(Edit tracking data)
BEGIN

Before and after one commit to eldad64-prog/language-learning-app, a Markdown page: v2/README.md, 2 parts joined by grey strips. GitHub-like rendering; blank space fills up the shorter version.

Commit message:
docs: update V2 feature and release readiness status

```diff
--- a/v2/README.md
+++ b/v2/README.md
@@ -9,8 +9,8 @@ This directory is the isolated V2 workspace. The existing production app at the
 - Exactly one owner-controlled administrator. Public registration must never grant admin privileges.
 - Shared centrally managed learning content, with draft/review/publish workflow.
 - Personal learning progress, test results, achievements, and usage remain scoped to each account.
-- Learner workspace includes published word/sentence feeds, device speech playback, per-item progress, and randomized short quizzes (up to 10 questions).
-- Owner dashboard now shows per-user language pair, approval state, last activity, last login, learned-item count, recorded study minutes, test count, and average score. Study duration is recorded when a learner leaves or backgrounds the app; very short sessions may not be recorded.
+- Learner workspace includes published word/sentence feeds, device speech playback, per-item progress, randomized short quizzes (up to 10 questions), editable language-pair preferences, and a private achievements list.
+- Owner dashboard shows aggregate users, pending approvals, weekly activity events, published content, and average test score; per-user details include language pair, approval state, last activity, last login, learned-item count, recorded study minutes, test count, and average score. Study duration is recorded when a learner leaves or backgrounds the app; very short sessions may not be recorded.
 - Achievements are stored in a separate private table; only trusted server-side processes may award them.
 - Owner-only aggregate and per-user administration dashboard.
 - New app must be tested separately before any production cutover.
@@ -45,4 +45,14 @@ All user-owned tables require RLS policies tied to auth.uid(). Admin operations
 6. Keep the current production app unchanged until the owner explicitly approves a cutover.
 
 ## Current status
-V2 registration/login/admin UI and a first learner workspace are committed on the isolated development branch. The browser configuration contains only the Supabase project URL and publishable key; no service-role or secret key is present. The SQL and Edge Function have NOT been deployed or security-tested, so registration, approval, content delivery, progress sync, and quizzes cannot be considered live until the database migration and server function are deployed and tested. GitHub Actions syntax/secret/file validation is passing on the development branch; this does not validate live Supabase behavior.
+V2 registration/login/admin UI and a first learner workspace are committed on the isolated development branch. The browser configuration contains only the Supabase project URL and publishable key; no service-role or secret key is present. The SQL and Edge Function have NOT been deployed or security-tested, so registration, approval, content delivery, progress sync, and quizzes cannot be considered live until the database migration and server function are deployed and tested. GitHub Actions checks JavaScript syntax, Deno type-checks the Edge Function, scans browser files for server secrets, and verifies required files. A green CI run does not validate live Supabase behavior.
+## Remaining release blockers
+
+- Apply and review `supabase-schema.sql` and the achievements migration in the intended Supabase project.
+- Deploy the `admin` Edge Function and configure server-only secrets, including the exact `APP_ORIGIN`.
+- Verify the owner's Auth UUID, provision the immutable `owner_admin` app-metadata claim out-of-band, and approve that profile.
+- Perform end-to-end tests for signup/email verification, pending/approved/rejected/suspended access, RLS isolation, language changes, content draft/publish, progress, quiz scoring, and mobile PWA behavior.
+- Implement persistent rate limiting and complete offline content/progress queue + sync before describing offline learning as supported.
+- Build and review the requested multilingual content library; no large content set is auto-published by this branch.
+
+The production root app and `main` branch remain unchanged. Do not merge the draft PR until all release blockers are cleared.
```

END

→ BRIEF: Return each entry without altering a single word.

→ ANSWER SPACE:
Before and after one commit to eldad64-prog/language-learning-app, a Markdown page: v2/README.md, 2 parts joined by grey strips. GitHub-like rendering; blank space fills up the shorter version.

Commit message:
docs: update V2 feature and release readiness status

```diff
--- a/v2/README.md
+++ b/v2/README.md
@@ -9,8 +9,8 @@ This directory is the isolated V2 workspace. The existing production app at the
 - Exactly one owner-controlled administrator. Public registration must never grant admin privileges.
 - Shared centrally managed learning content, with draft/review/publish workflow.
 - Personal learning progress, test results, achievements, and usage remain scoped to each account.
-- Learner workspace includes published word/sentence feeds, device speech playback, per-item progress, and randomized short quizzes (up to 10 questions).
-- Owner dashboard now shows per-user language pair, approval state, last activity, last login, learned-item count, recorded study minutes, test count, and average score. Study duration is recorded when a learner leaves or backgrounds the app; very short sessions may not be recorded.
+- Learner workspace includes published word/sentence feeds, device speech playback, per-item progress, randomized short quizzes (up to 10 questions), editable language-pair preferences, and a private achievements list.
+- Owner dashboard shows aggregate users, pending approvals, weekly activity events, published content, and average test score; per-user details include language pair, approval state, last activity, last login, learned-item count, recorded study minutes, test count, and average score. Study duration is recorded when a learner leaves or backgrounds the app; very short sessions may not be recorded.
 - Achievements are stored in a separate private table; only trusted server-side processes may award them.
 - Owner-only aggregate and per-user administration dashboard.
 - New app must be tested separately before any production cutover.
@@ -45,4 +45,14 @@ All user-owned tables require RLS policies tied to auth.uid(). Admin operations
 6. Keep the current production app unchanged until the owner explicitly approves a cutover.
 
 ## Current status
-V2 registration/login/admin UI and a first learner workspace are committed on the isolated development branch. The browser configuration contains only the Supabase project URL and publishable key; no service-role or secret key is present. The SQL and Edge Function have NOT been deployed or security-tested, so registration, approval, content delivery, progress sync, and quizzes cannot be considered live until the database migration and server function are deployed and tested. GitHub Actions syntax/secret/file validation is passing on the development branch; this does not validate live Supabase behavior.
+V2 registration/login/admin UI and a first learner workspace are committed on the isolated development branch. The browser configuration contains only the Supabase project URL and publishable key; no service-role or secret key is present. The SQL and Edge Function have NOT been deployed or security-tested, so registration, approval, content delivery, progress sync, and quizzes cannot be considered live until the database migration and server function are deployed and tested. GitHub Actions checks JavaScript syntax, Deno type-checks the Edge Function, scans browser files for server secrets, and verifies required files. A green CI run does not validate live Supabase behavior.
+## Remaining release blockers
+
+- Apply and review `supabase-schema.sql` and the achievements migration in the intended Supabase project.
+- Deploy the `admin` Edge Function and configure server-only secrets, including the exact `APP_ORIGIN`.
+- Verify the owner's Auth UUID, provision the immutable `owner_admin` app-metadata claim out-of-band, and approve that profile.
+- Perform end-to-end tests for signup/email verification, pending/approved/rejected/suspended access, RLS isolation, language changes, content draft/publish, progress, quiz scoring, and mobile PWA behavior.
+- Implement persistent rate limiting and complete offline content/progress queue + sync before describing offline learning as supported.
+- Build and review the requested multilingual content library; no large content set is auto-published by this branch.
+
+The production root app and `main` branch remain unchanged. Do not merge the draft PR until all release blockers are cleared.
```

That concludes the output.